The hair-trigger nationalism of much Greek life has its downside, of course. For all its superbly laid-out Classical and Byzantine museums, Thessaloniki turns its back on the centuries of Ottoman "occupation" (whose mosques and bath-houses survive, handsome but unloved). The region plays rhetorical games with its ex-Yugoslav neighbour over rights to the name of "Macedonia", while Mark Mazower's heartbreaking history of a lost multi-cultural past – Salonica: City of Ghosts – had a less than rapturous reception around these parts. In addition, the whole of Greece has had to face the deep psychological shift from being a nation that exports poor workers to one that imports them.
At the moment, attention focuses on the fate of incomers from Afghanistan, stranded on Aegean shores. But the precarious status of the 800,000 or so Albanians who have arrived over the past two decades remains a hot issue. Here, open-minded writers have a vanguard role to play. The new president of Greece's National Book Centre is the genial and generous Petros Markaris. His work includes the Inspector Haritos crime novels, which – Ian Rankin-style – deliver an addictive, warts-and-all portrait of a society in flux, and bring the plight of migrants to humanising life.
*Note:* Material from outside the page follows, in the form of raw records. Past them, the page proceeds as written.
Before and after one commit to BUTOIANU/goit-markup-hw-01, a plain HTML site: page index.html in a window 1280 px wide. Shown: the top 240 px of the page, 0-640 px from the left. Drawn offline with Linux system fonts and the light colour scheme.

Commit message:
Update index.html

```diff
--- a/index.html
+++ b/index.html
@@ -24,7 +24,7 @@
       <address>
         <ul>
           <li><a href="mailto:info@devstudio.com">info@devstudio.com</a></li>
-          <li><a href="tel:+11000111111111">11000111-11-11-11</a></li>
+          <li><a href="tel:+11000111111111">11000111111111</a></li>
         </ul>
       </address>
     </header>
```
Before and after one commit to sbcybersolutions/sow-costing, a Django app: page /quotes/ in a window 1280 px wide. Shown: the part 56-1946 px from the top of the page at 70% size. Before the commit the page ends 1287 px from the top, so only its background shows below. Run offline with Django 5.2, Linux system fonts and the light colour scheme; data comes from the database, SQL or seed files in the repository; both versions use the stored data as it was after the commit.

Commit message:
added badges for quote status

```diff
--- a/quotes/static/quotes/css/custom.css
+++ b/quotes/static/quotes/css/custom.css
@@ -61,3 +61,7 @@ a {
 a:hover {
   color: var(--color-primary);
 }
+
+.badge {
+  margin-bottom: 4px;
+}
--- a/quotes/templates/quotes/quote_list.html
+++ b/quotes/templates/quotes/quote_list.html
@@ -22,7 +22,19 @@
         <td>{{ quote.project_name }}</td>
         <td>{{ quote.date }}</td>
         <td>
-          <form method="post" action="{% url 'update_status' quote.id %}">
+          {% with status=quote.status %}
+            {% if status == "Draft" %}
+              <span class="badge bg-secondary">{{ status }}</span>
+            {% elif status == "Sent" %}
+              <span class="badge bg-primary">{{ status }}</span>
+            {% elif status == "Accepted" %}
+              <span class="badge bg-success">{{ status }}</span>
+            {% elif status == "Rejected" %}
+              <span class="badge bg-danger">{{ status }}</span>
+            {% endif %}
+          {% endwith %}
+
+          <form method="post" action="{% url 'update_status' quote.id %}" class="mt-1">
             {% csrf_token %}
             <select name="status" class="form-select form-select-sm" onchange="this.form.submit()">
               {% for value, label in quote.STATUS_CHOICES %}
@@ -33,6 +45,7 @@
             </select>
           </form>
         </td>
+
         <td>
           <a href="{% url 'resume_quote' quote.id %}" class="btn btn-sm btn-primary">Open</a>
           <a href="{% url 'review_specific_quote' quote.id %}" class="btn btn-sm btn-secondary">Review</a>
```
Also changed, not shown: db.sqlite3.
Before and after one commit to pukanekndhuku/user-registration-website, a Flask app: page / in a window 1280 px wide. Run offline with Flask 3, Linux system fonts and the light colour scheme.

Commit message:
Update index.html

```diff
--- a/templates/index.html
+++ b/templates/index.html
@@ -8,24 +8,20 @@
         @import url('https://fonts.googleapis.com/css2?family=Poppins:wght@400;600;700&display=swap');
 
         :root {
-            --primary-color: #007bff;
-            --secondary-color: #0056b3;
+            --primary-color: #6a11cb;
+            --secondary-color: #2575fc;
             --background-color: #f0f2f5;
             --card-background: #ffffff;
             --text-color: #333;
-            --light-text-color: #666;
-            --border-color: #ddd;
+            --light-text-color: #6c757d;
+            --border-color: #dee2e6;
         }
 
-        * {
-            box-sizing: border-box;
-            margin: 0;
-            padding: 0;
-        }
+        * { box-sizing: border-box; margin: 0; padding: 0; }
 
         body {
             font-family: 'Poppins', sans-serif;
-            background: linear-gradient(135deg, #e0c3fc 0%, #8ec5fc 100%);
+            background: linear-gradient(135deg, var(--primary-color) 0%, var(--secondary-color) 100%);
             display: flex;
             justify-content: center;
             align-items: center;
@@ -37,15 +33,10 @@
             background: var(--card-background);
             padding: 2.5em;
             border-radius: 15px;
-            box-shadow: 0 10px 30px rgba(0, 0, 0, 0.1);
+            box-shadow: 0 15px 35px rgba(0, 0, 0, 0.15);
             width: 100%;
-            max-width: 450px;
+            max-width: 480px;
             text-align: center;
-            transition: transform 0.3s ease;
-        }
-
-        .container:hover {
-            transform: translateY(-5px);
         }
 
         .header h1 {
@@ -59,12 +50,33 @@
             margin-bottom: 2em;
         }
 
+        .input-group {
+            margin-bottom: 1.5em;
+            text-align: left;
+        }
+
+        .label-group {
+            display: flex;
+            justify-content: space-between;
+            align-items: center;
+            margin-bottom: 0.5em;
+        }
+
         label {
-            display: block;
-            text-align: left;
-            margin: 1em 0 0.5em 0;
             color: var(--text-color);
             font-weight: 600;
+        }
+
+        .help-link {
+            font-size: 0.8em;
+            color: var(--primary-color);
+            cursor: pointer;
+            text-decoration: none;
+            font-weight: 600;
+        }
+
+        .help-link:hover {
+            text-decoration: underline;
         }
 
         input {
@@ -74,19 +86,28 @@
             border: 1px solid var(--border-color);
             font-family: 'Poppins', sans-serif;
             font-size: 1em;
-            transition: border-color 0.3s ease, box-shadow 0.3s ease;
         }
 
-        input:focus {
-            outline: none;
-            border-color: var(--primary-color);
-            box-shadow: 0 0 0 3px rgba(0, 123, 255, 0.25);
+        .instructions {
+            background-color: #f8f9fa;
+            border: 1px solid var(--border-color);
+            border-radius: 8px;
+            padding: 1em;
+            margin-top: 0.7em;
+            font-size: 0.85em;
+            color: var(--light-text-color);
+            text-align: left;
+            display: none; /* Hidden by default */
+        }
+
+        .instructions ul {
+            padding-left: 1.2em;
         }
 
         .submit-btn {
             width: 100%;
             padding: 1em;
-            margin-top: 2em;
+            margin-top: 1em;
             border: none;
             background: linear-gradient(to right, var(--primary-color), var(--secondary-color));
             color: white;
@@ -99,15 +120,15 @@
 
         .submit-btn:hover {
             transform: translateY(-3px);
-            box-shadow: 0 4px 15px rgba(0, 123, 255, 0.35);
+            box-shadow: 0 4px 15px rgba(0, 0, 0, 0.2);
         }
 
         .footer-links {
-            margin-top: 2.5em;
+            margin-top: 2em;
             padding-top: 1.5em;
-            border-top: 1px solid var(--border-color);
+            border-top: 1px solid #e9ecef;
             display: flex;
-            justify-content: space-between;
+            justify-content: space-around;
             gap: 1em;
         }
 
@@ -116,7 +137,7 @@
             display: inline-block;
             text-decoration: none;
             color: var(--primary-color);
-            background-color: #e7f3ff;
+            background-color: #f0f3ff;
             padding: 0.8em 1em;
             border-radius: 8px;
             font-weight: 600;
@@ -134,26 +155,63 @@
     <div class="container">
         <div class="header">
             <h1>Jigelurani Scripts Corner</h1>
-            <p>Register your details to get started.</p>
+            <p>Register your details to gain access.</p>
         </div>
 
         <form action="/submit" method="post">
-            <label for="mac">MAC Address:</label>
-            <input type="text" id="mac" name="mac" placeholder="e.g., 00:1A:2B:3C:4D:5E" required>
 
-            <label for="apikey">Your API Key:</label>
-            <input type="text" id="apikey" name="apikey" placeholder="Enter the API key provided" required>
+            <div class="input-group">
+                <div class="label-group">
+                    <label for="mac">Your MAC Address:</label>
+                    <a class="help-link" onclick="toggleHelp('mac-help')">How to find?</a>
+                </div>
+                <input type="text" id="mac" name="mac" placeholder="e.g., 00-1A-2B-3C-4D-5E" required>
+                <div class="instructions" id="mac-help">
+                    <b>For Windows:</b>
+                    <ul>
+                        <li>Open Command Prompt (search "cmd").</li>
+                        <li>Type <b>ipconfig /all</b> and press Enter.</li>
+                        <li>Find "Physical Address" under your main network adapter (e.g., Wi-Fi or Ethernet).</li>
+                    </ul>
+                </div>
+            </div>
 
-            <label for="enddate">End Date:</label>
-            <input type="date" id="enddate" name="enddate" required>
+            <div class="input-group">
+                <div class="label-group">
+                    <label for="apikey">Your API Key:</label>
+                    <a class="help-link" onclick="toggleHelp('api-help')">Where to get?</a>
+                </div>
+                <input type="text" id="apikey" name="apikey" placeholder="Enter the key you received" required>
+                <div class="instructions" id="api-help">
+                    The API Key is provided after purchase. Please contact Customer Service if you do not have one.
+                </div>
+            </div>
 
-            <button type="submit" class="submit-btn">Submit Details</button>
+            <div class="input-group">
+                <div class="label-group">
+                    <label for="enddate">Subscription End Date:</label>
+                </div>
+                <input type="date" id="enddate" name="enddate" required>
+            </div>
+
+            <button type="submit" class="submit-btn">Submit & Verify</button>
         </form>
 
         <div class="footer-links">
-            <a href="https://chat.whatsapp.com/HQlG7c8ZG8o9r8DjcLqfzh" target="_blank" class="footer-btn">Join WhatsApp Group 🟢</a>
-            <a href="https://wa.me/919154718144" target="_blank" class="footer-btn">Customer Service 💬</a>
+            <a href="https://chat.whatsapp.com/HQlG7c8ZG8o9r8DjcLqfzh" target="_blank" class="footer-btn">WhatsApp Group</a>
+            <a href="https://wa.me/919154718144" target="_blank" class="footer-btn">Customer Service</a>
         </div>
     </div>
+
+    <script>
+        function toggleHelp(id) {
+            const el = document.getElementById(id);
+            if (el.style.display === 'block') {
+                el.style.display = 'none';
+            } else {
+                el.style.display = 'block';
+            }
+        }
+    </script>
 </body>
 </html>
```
Harvill Secker publishes The Late-Night News and Zone Defence; Arcadia will issue a new Haritos mystery next year.
Like a large proportion of his fellow-citizens, Markaris has roots in the east. Born in Istanbul, still the one true city to so many Greeks, he lived there until 1964. More unusually, Markaris knows how to connect the shared Greek memory of exile to the experience of new arrivals who may meet suspicion from the grandchildren of refugees. Some UK publisher should snap up the rights to his compact memoir, Serial Offender, very soon.
Meanwhile, Albanians themselves are finding a firmer literary foothold. Even in Britain, Ismail Kadare (see review on p.23) is no longer the sole published voice of a country that, as much as in Lord Byron's time, can feel as distant as the moon. Seren recently released The Loser by Fatos Kongoli (a guest at Thessaloniki), a wise and droll survivor who sat out the purgatory of the Enver Hoxha dictatorship by teaching mathematics. Its laws, as he recalls, were immune from quasi-Maoist dogma.
Next spring, Portobello publishes A Short Border Handbook by Gazmend Kapllani, the first Albanian immigrant author to succeed in Greece, in Greek. Even today, 17 years after he came, Greeks wonder at his mastery of their tongue. Kapllani treats the absurdities of nationalism in the Balkans – and everywhere – with mischief, wit and insight: festival organisers, take note. But the last word on this subject ought really to remain with a great Greek from Alexandria: CP Cavafy, whose Selected Poems appear in a fine new Penguin Classics translation by Avi Sharon. In "Waiting for the Barbarians", Cavafy depicts his xenophobic citizens as bereft when the dreaded foreign tide fails to come in: "What are we going to do now, without barbarians? Those people, they were a kind of solution."Reuse content